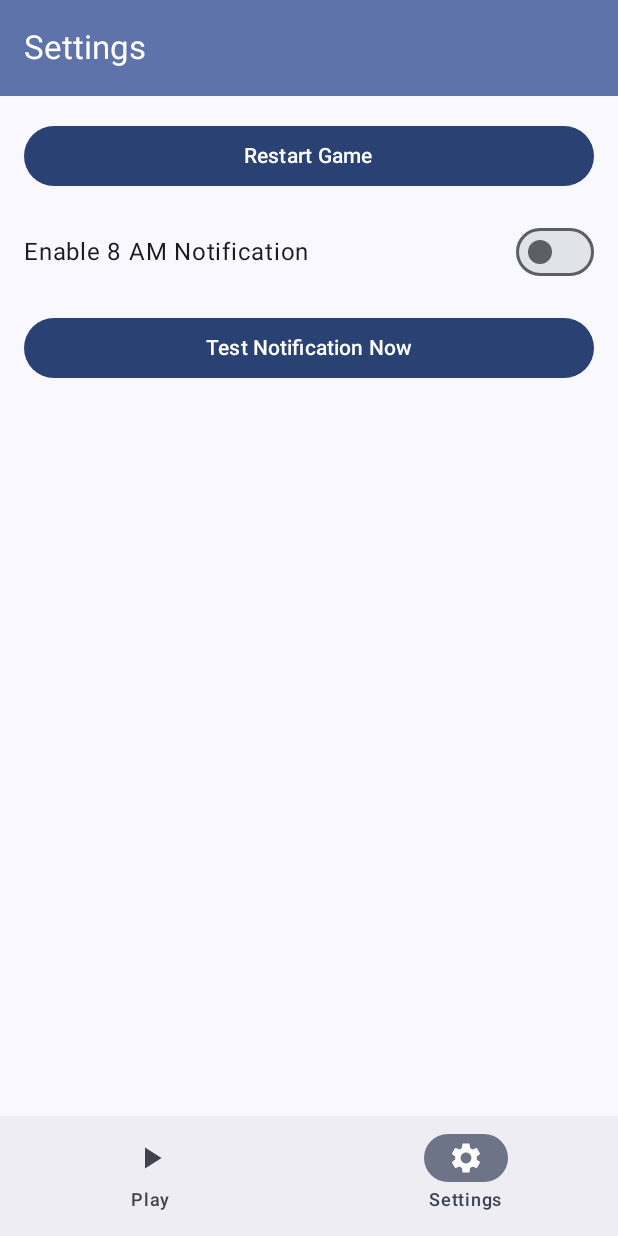
After one commit to dyor/TheAccountant2, an Android app built with Jetpack Compose: the SettingsScreen screen opened through its navigation route, on a phone screen of 412 x 824 dp. The commit adds this screen. Run offline under Robolectric (Android 15) with nearby library versions, the phone set to English and light mode, and no system bars.

Commit message:
Notifications

```diff
--- a/app/src/main/java/com/example/theaccountant2/MainActivity.kt
+++ b/app/src/main/java/com/example/theaccountant2/MainActivity.kt
@@ -11,10 +11,10 @@ import androidx.activity.result.contract.ActivityResultContracts
 import androidx.compose.foundation.layout.fillMaxSize // Keep if used by MainAppScaffold or its children
 import androidx.compose.material3.MaterialTheme // Keep
 import androidx.compose.material3.Surface // Keep
-// Remove Text, Composable, Modifier, Preview for Greeting if not used directly here
+import androidx.compose.ui.Modifier // **** UNCOMMENTED THIS LINE ****
+// Remove Text, Composable, Preview for Greeting if not used directly here
 // import androidx.compose.material3.Text
 // import androidx.compose.runtime.Composable
-// import androidx.compose.ui.Modifier
 // import androidx.compose.ui.tooling.preview.Preview
 import androidx.core.content.ContextCompat
 // import com.example.theaccountant2.ui.navigation.AppNavigation // This will now be called by MainAppScaffold
@@ -47,7 +47,7 @@ class MainActivity : ComponentActivity() {
         setContent {
             TheAccountant2Theme {
                 Surface( // Surface can remain if it\'s part of your overall theme/background
-                    modifier = Modifier.fillMaxSize(),
+                    modifier = Modifier.fillMaxSize(), // This line needs the Modifier import
                     color = MaterialTheme.colorScheme.background
                 ) {
                     MainAppScaffold() // **** USE MainAppScaffold HERE ****
--- /dev/null
+++ b/app/src/main/java/com/example/theaccountant2/ui/navigation/AppNavigation.kt
@@ -0,0 +1,62 @@
+package com.example.theaccountant2.ui.navigation
+
+import androidx.compose.runtime.Composable
+import androidx.compose.ui.platform.LocalContext // Added import
+import androidx.lifecycle.viewmodel.compose.viewModel // Added import
+import androidx.navigation.NavHostController
+import androidx.navigation.NavType
+import androidx.navigation.compose.NavHost
+import androidx.navigation.compose.composable
+import androidx.navigation.navArgument
+import com.example.theaccountant2.AccountantApp // Added import
+import com.example.theaccountant2.ui.screen.BalanceSheetScreen
+import com.example.theaccountant2.ui.screen.IncomeStatementScreen
+import com.example.theaccountant2.ui.screen.JournalEntryScreen
+import com.example.theaccountant2.ui.screen.ScenarioScreen
+import com.example.theaccountant2.ui.viewmodel.FinancialStatementViewModel // Added import
+import com.example.theaccountant2.ui.viewmodel.JournalEntryViewModel // Added import
+import com.example.theaccountant2.ui.viewmodel.ScenarioViewModel // Added import
+
+@Composable
+fun AppNavigation(navController: NavHostController) {
+    val application = LocalContext.current.applicationContext as AccountantApp
+    val factory = application.viewModelFactory
+
+    NavHost(navController = navController, startDestination = Screen.Scenario.route) {
+        composable(Screen.Scenario.route) {
+            val scenarioViewModel: ScenarioViewModel = viewModel(factory = factory)
+            val financialStatementViewModel: FinancialStatementViewModel = viewModel(factory = factory)
+            ScenarioScreen(
+                navController = navController,
+                scenarioViewModel = scenarioViewModel,
+                financialStatementViewModel = financialStatementViewModel
+            )
+        }
+        composable(
+            route = Screen.JournalEntry.route,
+            arguments = listOf(navArgument("narrative") { type = NavType.StringType })
+        ) { backStackEntry ->
+            val narrative = backStackEntry.arguments?.getString("narrative") ?: ""
+            val journalEntryViewModel: JournalEntryViewModel = viewModel(factory = factory)
+            JournalEntryScreen(
+                navController = navController,
+                viewModel = journalEntryViewModel,
+                narrative = narrative // Corrected to match JournalEntryScreen\'s parameter name
+            )
+        }
+        composable(Screen.IncomeStatement.route) {
+            val financialStatementViewModel: FinancialStatementViewModel = viewModel(factory = factory)
+            IncomeStatementScreen(
+                navController = navController,
+                viewModel = financialStatementViewModel
+            )
+        }
+        composable(Screen.BalanceSheet.route) {
+            val financialStatementViewModel: FinancialStatementViewModel = viewModel(factory = factory)
+            BalanceSheetScreen(
+                navController = navController,
+                viewModel = financialStatementViewModel
+            )
+        }
+    }
+}
--- /dev/null
+++ b/app/src/main/java/com/example/theaccountant2/ui/navigation/BottomNavItem.kt
@@ -0,0 +1,25 @@
+package com.example.theaccountant2.ui.navigation
+
+import androidx.compose.material.icons.Icons
+import androidx.compose.material.icons.filled.PlayArrow
+import androidx.compose.material.icons.filled.Settings
+import androidx.compose.ui.graphics.vector.ImageVector
+import com.example.theaccountant2.R
+
+sealed class BottomNavItem(
+    val route: String,
+    val titleResId: Int,
+    val icon: ImageVector
+) {
+    object Play : BottomNavItem(
+        route = "play_graph", // This will be a nested graph
+        titleResId = R.string.bottom_nav_play, // Assumes R.string.bottom_nav_play = "Play"
+        icon = Icons.Filled.PlayArrow
+    )
+
+    object Settings : BottomNavItem(
+        route = "settings",
+        titleResId = R.string.bottom_nav_settings, // Assumes R.string.bottom_nav_settings = "Settings"
+        icon = Icons.Filled.Settings
+    )
+}
--- /dev/null
+++ b/app/src/main/java/com/example/theaccountant2/ui/navigation/MainScaffold.kt
@@ -0,0 +1,81 @@
+package com.example.theaccountant2.ui.navigation
+
+import androidx.compose.foundation.layout.padding
+import androidx.compose.material3.Icon
+import androidx.compose.material3.NavigationBar
+import androidx.compose.material3.NavigationBarItem
+import androidx.compose.material3.Scaffold
+import androidx.compose.material3.Text
+import androidx.compose.runtime.Composable
+import androidx.compose.runtime.getValue
+import androidx.compose.ui.Modifier
+import androidx.compose.ui.res.stringResource
+import androidx.navigation.NavDestination.Companion.hierarchy
+import androidx.navigation.NavGraph.Companion.findStartDestination
+import androidx.navigation.NavHostController
+import androidx.navigation.compose.NavHost
+import androidx.navigation.compose.composable
+import androidx.navigation.compose.currentBackStackEntryAsState
+import androidx.navigation.compose.rememberNavController
+import com.example.theaccountant2.ui.screen.SettingsScreen
+
+@Composable
+fun MainAppScaffold() {
+    val bottomBarNavController = rememberNavController()
+
+    Scaffold(
+        bottomBar = {
+            BottomNavigationBar(navController = bottomBarNavController)
+        }
+    ) { innerPadding ->
+        NavHost(
+            navController = bottomBarNavController,
+            startDestination = BottomNavItem.Play.route,
+            modifier = Modifier.padding(innerPadding)
+        ) {
+            composable(BottomNavItem.Play.route) {
+                // The "Play" tab will have its own nested navigation
+                val playNavController = rememberNavController()
+                AppNavigation(navController = playNavController) // Your existing app navigation
+            }
+            composable(BottomNavItem.Settings.route) {
+                SettingsScreen(/* navController = bottomBarNavController */) // Pass navController if SettingsScreen needs to navigate further
+            }
+        }
+    }
+}
+
+@Composable
+private fun BottomNavigationBar(navController: NavHostController) {
+    val items = listOf(
+        BottomNavItem.Play,
+        BottomNavItem.Settings
+    )
+    NavigationBar {
+        val navBackStackEntry by navController.currentBackStackEntryAsState()
+        val currentDestination = navBackStackEntry?.destination
+
+        items.forEach { screen ->
+            NavigationBarItem(
+                icon = { Icon(screen.icon, contentDescription = stringResource(id = screen.titleResId)) },
+                label = { Text(stringResource(id = screen.titleResId)) },
+                selected = currentDestination?.hierarchy?.any { it.route == screen.route } == true,
+                onClick = {
+                    navController.navigate(screen.route) {
+                        // Pop up to the start destination of the graph to
+                        // avoid building up a large stack of destinations
+                        // on the back stack as users select items
+                        popUpTo(navController.graph.findStartDestination().id) {
+                            saveState = true
+                        }
+                        // Avoid multiple copies of the same destination when
+                        // reselecting the same item
+                        launchSingleTop = true
+                        // Restore state when reselecting a previously selected item
+                        restoreState = true
+                    }
+                }
+            )
+        }
+    }
+}
--- a/app/src/main/java/com/example/theaccountant2/ui/screen/BalanceSheetScreen.kt
+++ b/app/src/main/java/com/example/theaccountant2/ui/screen/BalanceSheetScreen.kt
@@ -15,6 +15,7 @@ import androidx.compose.ui.Modifier
 // import androidx.compose.ui.graphics.Color // Not used, can be removed
 import androidx.compose.ui.text.font.FontWeight
 import androidx.compose.ui.unit.dp
+import androidx.navigation.NavHostController // IMPORT ADDED
 import com.example.theaccountant2.data.model.Account
 import com.example.theaccountant2.data.model.BalanceSheetData
 import com.example.theaccountant2.ui.viewmodel.FinancialStatementViewModel
@@ -25,7 +26,8 @@ import com.example.theaccountant2.ui.common.AccountRow // Added import for share
 @Composable
 fun BalanceSheetScreen(
     modifier: Modifier = Modifier,
-    viewModel: FinancialStatementViewModel
+    viewModel: FinancialStatementViewModel,
+    navController: NavHostController // PARAMETER ADDED
 ) {
     val balanceSheetData by viewModel.balanceSheetData.collectAsState()
 
@@ -124,7 +126,7 @@ fun EquitySectionCard(balanceSheetData: BalanceSheetData) {
 
             if (balanceSheetData.equityDetail.drawingAccounts.isNotEmpty()) {
                  AccountRow(
-                    accountName = "Owner's Drawings",
+                    accountName = "Owner\'s Drawings",
                     balance = balanceSheetData.equityDetail.totalDrawings,
                     isSubtraction = true
                 )
--- a/app/src/main/java/com/example/theaccountant2/ui/screen/IncomeStatementScreen.kt
+++ b/app/src/main/java/com/example/theaccountant2/ui/screen/IncomeStatementScreen.kt
@@ -16,6 +16,7 @@ import androidx.compose.ui.Modifier
 import androidx.compose.ui.graphics.Color
 import androidx.compose.ui.text.font.FontWeight
 import androidx.compose.ui.unit.dp
+import androidx.navigation.NavHostController // IMPORT ADDED
 import com.example.theaccountant2.data.model.Account
 import com.example.theaccountant2.ui.viewmodel.FinancialStatementViewModel
 //import com.example.theaccountant2.ui.viewmodel.IncomeStatementData
@@ -27,7 +28,8 @@ import com.example.theaccountant2.ui.common.AccountRow // Added import for share
 @Composable
 fun IncomeStatementScreen(
     modifier: Modifier = Modifier,
-    viewModel: FinancialStatementViewModel
+    viewModel: FinancialStatementViewModel,
+    navController: NavHostController // PARAMETER ADDED
 ) {
     val incomeStatementData by viewModel.incomeStatementData.collectAsState()
 
--- a/app/src/main/java/com/example/theaccountant2/ui/screen/JournalEntryScreen.kt
+++ b/app/src/main/java/com/example/theaccountant2/ui/screen/JournalEntryScreen.kt
@@ -15,6 +15,7 @@ import androidx.compose.ui.text.input.ImeAction
 import androidx.compose.ui.text.input.KeyboardType
 import androidx.compose.ui.unit.dp
 import androidx.compose.ui.unit.sp
+import androidx.navigation.NavHostController // IMPORT ADDED
 import com.example.theaccountant2.ui.viewmodel.JournalEntryViewModel
 import java.text.NumberFormat
 import java.util.Locale
@@ -24,7 +25,8 @@ import java.util.Locale
 fun JournalEntryScreen(
     modifier: Modifier = Modifier,
     viewModel: JournalEntryViewModel,
-    narrative: String // Added narrative parameter
+    narrative: String, // Existing parameter
+    navController: NavHostController // PARAMETER ADDED
 ) {
     val context = LocalContext.current
 
--- a/app/src/main/java/com/example/theaccountant2/ui/screen/ScenarioScreen.kt
+++ b/app/src/main/java/com/example/theaccountant2/ui/screen/ScenarioScreen.kt
@@ -20,6 +20,7 @@ import androidx.compose.ui.text.font.FontWeight
 import androidx.compose.ui.text.style.TextAlign
 import androidx.compose.ui.unit.dp
 import androidx.compose.ui.unit.sp
+import androidx.navigation.NavHostController // IMPORT ADDED
 import com.example.theaccountant2.data.model.ScenarioQuestion
 import com.example.theaccountant2.ui.viewmodel.ScenarioDisplayMode
 import com.example.theaccountant2.ui.viewmodel.ScenarioViewModel
@@ -30,7 +31,8 @@ import com.example.theaccountant2.ui.viewmodel.FinancialStatementViewModel
 fun ScenarioScreen(
     modifier: Modifier = Modifier,
     scenarioViewModel: ScenarioViewModel,
-    financialStatementViewModel: FinancialStatementViewModel
+    financialStatementViewModel: FinancialStatementViewModel,
+    navController: NavHostController // PARAMETER ADDED
 ) {
     // Scenario States
     val scenario by scenarioViewModel.currentScenario.collectAsState()
--- /dev/null
+++ b/app/src/main/java/com/example/theaccountant2/ui/screen/SettingsScreen.kt
@@ -0,0 +1,150 @@
+package com.example.theaccountant2.ui.screen
+
+import android.app.NotificationChannel
+import android.app.NotificationManager
+import android.content.Context
+import android.os.Build
+import android.widget.Toast
+import androidx.compose.foundation.layout.Arrangement
+import androidx.compose.foundation.layout.Column
+import androidx.compose.foundation.layout.Row
+import androidx.compose.foundation.layout.Spacer
+import androidx.compose.foundation.layout.fillMaxSize
+import androidx.compose.foundation.layout.fillMaxWidth
+import androidx.compose.foundation.layout.height
+import androidx.compose.foundation.layout.padding
+import androidx.compose.material3.Button
+import androidx.compose.material3.ExperimentalMaterial3Api
+import androidx.compose.material3.MaterialTheme
+import androidx.compose.material3.Scaffold
+import androidx.compose.material3.Switch
+import androidx.compose.material3.Text
+import androidx.compose.material3.TopAppBar
+import androidx.compose.material3.TopAppBarDefaults
+import androidx.compose.runtime.Composable
+import androidx.compose.runtime.getValue
+import androidx.compose.runtime.mutableStateOf
+import androidx.compose.runtime.remember
+import androidx.compose.runtime.setValue
+import androidx.compose.ui.Alignment
+import androidx.compose.ui.Modifier
+import androidx.compose.ui.platform.LocalContext
+import androidx.compose.ui.res.stringResource
+import androidx.compose.ui.unit.dp
+import androidx.core.app.NotificationCompat
+import androidx.core.app.NotificationManagerCompat
+import com.example.theaccountant2.R
+
+const val TEST_CHANNEL_ID = "test_channel"
+const val TEST_NOTIFICATION_ID = 1
+
+fun showTestNotification(context: Context) {
+    val notificationManager = NotificationManagerCompat.from(context)
+
+    // TODO: Add runtime permission check for POST_NOTIFICATIONS for Android 13+
+    // <uses-permission android:name=\"android.permission.POST_NOTIFICATIONS\"/> should be in AndroidManifest.xml
+
+    if (Build.VERSION.SDK_INT >= Build.VERSION_CODES.O) {
+        val channel = NotificationChannel(
+            TEST_CHANNEL_ID,
+            "Test Notifications", // User-visible name
+            NotificationManager.IMPORTANCE_DEFAULT
+        ).apply {
+            description = "Channel for test notifications" // User-visible description
+        }
+        val notificationManagerService =
+            context.getSystemService(Context.NOTIFICATION_SERVICE) as NotificationManager
+        notificationManagerService.createNotificationChannel(channel)
+    }
+
+    val builder = NotificationCompat.Builder(context, TEST_CHANNEL_ID)
+        .setSmallIcon(android.R.drawable.ic_dialog_info) // Replace with your app's icon
+        .setContentTitle(context.getString(R.string.notification_test_title))
+        .setContentText(context.getString(R.string.notification_test_text))
+        .setPriority(NotificationCompat.PRIORITY_DEFAULT)
+
+    try {
+        notificationManager.notify(TEST_NOTIFICATION_ID, builder.build())
+        Toast.makeText(context, "Test notification sent!", Toast.LENGTH_SHORT).show()
+    } catch (e: SecurityException) {
+        Toast.makeText(context, "Notification permission missing. Check Logcat.", Toast.LENGTH_LONG).show()
+        // Log.e("SettingsScreen", "Notification permission missing or other security issue", e)
+        // Consider guiding the user to settings or handling the permission request here.
+    }
+}
+
+@OptIn(ExperimentalMaterial3Api::class)
+@Composable
+fun SettingsScreen(
+    // navController: NavController // Will be needed later for navigating within settings
+) {
+    val context = LocalContext.current
+    var enable8amNotification by remember { mutableStateOf(false) }
+
+    Scaffold(
+        topBar = {
+            TopAppBar(
+                title = { Text(stringResource(id = R.string.screen_title_settings)) },
+                colors = TopAppBarDefaults.topAppBarColors(
+                    containerColor = MaterialTheme.colorScheme.primaryContainer,
+                    titleContentColor = MaterialTheme.colorScheme.onPrimaryContainer
+                )
+            )
+        }
+    ) { paddingValues ->
+        Column(
+            modifier = Modifier
+                .fillMaxSize()
+                .padding(paddingValues) // Apply Scaffold's padding first
+                .padding(all = 16.dp),   // Then apply additional padding
+            horizontalAlignment = Alignment.Start,
+            verticalArrangement = Arrangement.Top
+        ) {
+            Button(
+                onClick = {
+                    // TODO: Show confirmation dialog
+                    // TODO: If confirmed, clear all game data
+                    Toast.makeText(context, "Restart Game clicked (Not implemented)", Toast.LENGTH_SHORT).show()
+                },
+                modifier = Modifier.fillMaxWidth()
+            ) {
+                Text(stringResource(id = R.string.setting_restart_game))
+            }
+
+            Spacer(modifier = Modifier.height(16.dp))
+
+            Row(
+                modifier = Modifier.fillMaxWidth(),
+                verticalAlignment = Alignment.CenterVertically,
+                horizontalArrangement = Arrangement.SpaceBetween
+            ) {
+                Text(
+                    text = stringResource(id = R.string.setting_enable_8am_notification),
+                    modifier = Modifier.weight(1f)
+                )
+                Switch(
+                    checked = enable8amNotification,
+                    onCheckedChange = { isChecked ->
+                        enable8amNotification = isChecked
+                        // TODO: Save this preference
+                        // TODO: If checked, schedule 8 AM notification
+                        // TODO: If unchecked, cancel 8 AM notification
+                        val action = if (isChecked) "Enabled" else "Disabled"
+                        Toast.makeText(context, "8 AM Notification $action (Not fully implemented)", Toast.LENGTH_SHORT).show()
+                    }
+                )
+            }
+
+            Spacer(modifier = Modifier.height(16.dp))
+
+            Button(
+                onClick = {
+                    showTestNotification(context)
+                },
+                modifier = Modifier.fillMaxWidth()
+            ) {
+                Text(stringResource(id = R.string.setting_test_notification_now))
+            }
+        }
+    }
+}
--- /dev/null
+++ b/app/src/main/java/com/example/theaccountant2/util/AlarmScheduler.kt
@@ -0,0 +1,56 @@
+package com.example.theaccountant2.util
+
+import android.app.AlarmManager
+import android.app.PendingIntent
+import android.content.Context
+import android.content.Intent
+import java.util.Calendar
+
+object AlarmScheduler {
+
+    private const val ALARM_REQUEST_CODE = 123
+
+    fun scheduleDailyAlarm(context: Context) {
+        val alarmManager = context.getSystemService(Context.ALARM_SERVICE) as AlarmManager
+
+        val alarmIntent = Intent(context, AlarmReceiver::class.java).let {
+            PendingIntent.getBroadcast(context, ALARM_REQUEST_CODE, it,
+                PendingIntent.FLAG_IMMUTABLE or PendingIntent.FLAG_UPDATE_CURRENT)
+        }
+
+        // Set the alarm to start at approximately 8:00 a.m.
+        val calendar: Calendar = Calendar.getInstance().apply {
+            timeInMillis = System.currentTimeMillis()
+            set(Calendar.HOUR_OF_DAY, 8)
+            set(Calendar.MINUTE, 0)
+            set(Calendar.SECOND, 0)
+            set(Calendar.MILLISECOND, 0)
+        }
+
+        // If the 8 AM time has already passed for today, schedule it for tomorrow
+        if (calendar.timeInMillis <= System.currentTimeMillis()) {
+            calendar.add(Calendar.DAY_OF_YEAR, 1)
+        }
+
+        // Set the repeating alarm
+        // Use inexact repeating to save battery. The system will fire it around 8 AM.
+        alarmManager.setInexactRepeating(
+            AlarmManager.RTC_WAKEUP,
+            calendar.timeInMillis,
+            AlarmManager.INTERVAL_DAY,
+            alarmIntent
+        )
+    }
+
+    fun cancelAlarm(context: Context) {
+        val alarmManager = context.getSystemService(Context.ALARM_SERVICE) as AlarmManager
+        val alarmIntent = Intent(context, AlarmReceiver::class.java).let {
+            PendingIntent.getBroadcast(context, ALARM_REQUEST_CODE, it,
+                PendingIntent.FLAG_IMMUTABLE or PendingIntent.FLAG_NO_CREATE)
+        }
+        if (alarmIntent != null) {
+            alarmManager.cancel(alarmIntent)
+            alarmIntent.cancel()
+        }
+    }
+}
--- /dev/null
+++ b/app/src/main/java/com/example/theaccountant2/util/NotificationUtils.kt
@@ -0,0 +1,52 @@
+package com.example.theaccountant2.util
+
+import android.app.NotificationChannel
+import android.app.NotificationManager
+import android.app.PendingIntent
+import android.content.Context
+import android.content.Intent
+import android.os.Build
+import androidx.core.app.NotificationCompat
+import com.example.theaccountant2.MainActivity // Assuming MainActivity is your launch activity
+import com.example.theaccountant2.R // Assuming you have a R.drawable.ic_notification
+
+object NotificationUtils {
+
+    const val CHANNEL_ID = "daily_business_needs_channel"
+    private const val NOTIFICATION_ID = 1
+
+    fun createNotificationChannel(context: Context) {
+        if (Build.VERSION.SDK_INT >= Build.VERSION_CODES.O) {
+            val name = "Daily Business Reminders"
+            val descriptionText = "Channel for daily business needs reminders"
+            val importance = NotificationManager.IMPORTANCE_DEFAULT
+            val channel = NotificationChannel(CHANNEL_ID, name, importance).apply {
+                description = descriptionText
+            }
+            val notificationManager: NotificationManager =
+                context.getSystemService(Context.NOTIFICATION_SERVICE) as NotificationManager
+            notificationManager.createNotificationChannel(channel)
+        }
+    }
+
+    fun showNotification(context: Context) {
+        val intent = Intent(context, MainActivity::class.java).apply {
+            flags = Intent.FLAG_ACTIVITY_NEW_TASK or Intent.FLAG_ACTIVITY_CLEAR_TASK
+        }
+        val pendingIntent: PendingIntent = PendingIntent.getActivity(
+            context, 0, intent, PendingIntent.FLAG_IMMUTABLE or PendingIntent.FLAG_UPDATE_CURRENT
+        )
+
+        val builder = NotificationCompat.Builder(context, CHANNEL_ID)
+            .setSmallIcon(R.drawable.ic_launcher_foreground) // Replace with your notification icon
+            .setContentTitle("AAA Software")
+            .setContentText("New business needs your attention")
+            .setPriority(NotificationCompat.PRIORITY_DEFAULT)
+            .setContentIntent(pendingIntent)
+            .setAutoCancel(true)
+
+        val notificationManager =
+            context.getSystemService(Context.NOTIFICATION_SERVICE) as NotificationManager
+        notificationManager.notify(NOTIFICATION_ID, builder.build())
+    }
+}
--- a/app/src/main/res/values/strings.xml
+++ b/app/src/main/res/values/strings.xml
@@ -1,3 +1,12 @@
 <resources>
     <string name="app_name">TheAccountant2</string>
+    <string name="bottom_nav_play">Play</string>
+    <string name="bottom_nav_settings">Settings</string>
+    <string name="screen_title_settings">Settings</string>
+    <string name="setting_restart_game">Restart Game</string>
+    <string name="setting_enable_8am_notification">Enable 8 AM Notification</string>
+    <string name="setting_test_notification_now">Test Notification Now</string>
+    <string name="setting_restart_game_description">This will delete all your progress.</string>
+    <string name="notification_test_title">Test Notification</string>
+    <string name="notification_test_text">This is a test from The Accountant!</string>
 </resources>
```
Also changed, not shown: app/src/main/AndroidManifest.xml (+11 -0 lines), app/src/main/java/com/example/theaccountant2/AccountantApp.kt (+12 -0 lines), app/src/main/java/com/example/theaccountant2/util/AlarmReceiver.kt (added, +14 -0 lines), app/src/main/java/com/example/theaccountant2/util/BootReceiver.kt (added, +15 -0 lines).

*Problem to solve*
Check every line of the records, and copy the ones that hold the word "Keep".

*Exercise result*
 import androidx.compose.foundation.layout.fillMaxSize // Keep if used by MainAppScaffold or its children
 import androidx.compose.material3.MaterialTheme // Keep
 import androidx.compose.material3.Surface // Keep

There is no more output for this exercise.